Problem details. Among the entries below, find the lines with "utilizzano" and copy them.

Version comparison data
------

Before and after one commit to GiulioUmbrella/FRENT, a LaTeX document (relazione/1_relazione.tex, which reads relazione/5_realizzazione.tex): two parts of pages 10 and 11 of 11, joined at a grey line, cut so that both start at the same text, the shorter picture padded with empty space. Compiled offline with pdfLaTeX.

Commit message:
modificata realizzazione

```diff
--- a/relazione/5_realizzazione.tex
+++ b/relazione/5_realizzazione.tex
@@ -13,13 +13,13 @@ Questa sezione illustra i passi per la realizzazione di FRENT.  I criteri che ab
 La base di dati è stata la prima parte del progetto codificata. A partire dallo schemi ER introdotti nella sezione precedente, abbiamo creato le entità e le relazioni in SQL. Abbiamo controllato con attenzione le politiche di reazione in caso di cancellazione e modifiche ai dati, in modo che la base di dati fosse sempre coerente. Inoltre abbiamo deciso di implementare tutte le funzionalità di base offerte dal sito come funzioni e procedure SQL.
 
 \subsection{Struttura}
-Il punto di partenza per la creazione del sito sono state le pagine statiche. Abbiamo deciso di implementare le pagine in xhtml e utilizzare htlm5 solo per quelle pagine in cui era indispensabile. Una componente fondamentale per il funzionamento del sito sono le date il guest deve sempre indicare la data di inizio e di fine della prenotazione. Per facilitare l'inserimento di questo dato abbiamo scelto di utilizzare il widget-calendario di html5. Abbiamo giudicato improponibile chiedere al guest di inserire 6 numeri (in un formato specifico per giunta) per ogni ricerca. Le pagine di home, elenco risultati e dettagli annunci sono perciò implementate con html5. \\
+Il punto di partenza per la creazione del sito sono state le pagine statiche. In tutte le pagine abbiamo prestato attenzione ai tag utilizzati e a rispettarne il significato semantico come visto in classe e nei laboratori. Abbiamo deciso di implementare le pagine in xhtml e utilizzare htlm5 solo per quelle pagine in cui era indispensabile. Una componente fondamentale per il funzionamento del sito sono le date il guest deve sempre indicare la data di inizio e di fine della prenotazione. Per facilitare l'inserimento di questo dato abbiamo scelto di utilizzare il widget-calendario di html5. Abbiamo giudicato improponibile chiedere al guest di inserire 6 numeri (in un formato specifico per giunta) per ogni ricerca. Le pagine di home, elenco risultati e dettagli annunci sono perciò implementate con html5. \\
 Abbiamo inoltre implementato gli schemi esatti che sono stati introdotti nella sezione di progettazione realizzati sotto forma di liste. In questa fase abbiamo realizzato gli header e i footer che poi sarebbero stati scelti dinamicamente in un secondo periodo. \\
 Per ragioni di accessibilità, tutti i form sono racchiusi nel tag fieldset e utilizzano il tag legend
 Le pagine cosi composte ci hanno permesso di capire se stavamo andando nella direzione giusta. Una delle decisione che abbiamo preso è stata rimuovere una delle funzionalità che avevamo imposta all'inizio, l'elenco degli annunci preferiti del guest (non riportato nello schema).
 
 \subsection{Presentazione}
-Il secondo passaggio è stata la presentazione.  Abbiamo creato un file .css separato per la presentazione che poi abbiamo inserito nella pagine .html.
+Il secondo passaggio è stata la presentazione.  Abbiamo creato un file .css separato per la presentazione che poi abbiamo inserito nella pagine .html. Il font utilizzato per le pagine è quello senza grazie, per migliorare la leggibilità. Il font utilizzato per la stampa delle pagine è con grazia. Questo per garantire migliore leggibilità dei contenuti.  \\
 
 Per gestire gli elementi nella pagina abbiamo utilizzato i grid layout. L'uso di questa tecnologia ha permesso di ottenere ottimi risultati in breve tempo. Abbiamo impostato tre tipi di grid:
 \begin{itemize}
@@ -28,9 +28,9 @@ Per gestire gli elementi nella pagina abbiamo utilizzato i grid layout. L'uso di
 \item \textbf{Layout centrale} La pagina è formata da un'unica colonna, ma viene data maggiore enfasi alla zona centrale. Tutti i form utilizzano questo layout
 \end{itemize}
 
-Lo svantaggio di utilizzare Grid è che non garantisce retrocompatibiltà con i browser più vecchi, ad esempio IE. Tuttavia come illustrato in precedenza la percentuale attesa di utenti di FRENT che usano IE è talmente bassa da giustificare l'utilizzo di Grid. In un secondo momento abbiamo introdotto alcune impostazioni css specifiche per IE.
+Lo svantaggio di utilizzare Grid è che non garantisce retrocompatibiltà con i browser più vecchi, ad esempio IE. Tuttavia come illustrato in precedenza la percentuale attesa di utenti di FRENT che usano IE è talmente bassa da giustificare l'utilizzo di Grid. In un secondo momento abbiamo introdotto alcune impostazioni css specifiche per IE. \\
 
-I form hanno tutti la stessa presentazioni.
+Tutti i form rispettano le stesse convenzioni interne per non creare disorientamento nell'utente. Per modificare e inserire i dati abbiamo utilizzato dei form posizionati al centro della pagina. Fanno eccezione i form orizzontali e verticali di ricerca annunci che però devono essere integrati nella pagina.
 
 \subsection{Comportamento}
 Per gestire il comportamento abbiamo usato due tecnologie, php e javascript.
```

------

Completed task.
 Per ragioni di accessibilità, tutti i form sono racchiusi nel tag fieldset e utilizzano il tag legend
 \item \textbf{Layout centrale} La pagina è formata da un'unica colonna, ma viene data maggiore enfasi alla zona centrale. Tutti i form utilizzano questo layout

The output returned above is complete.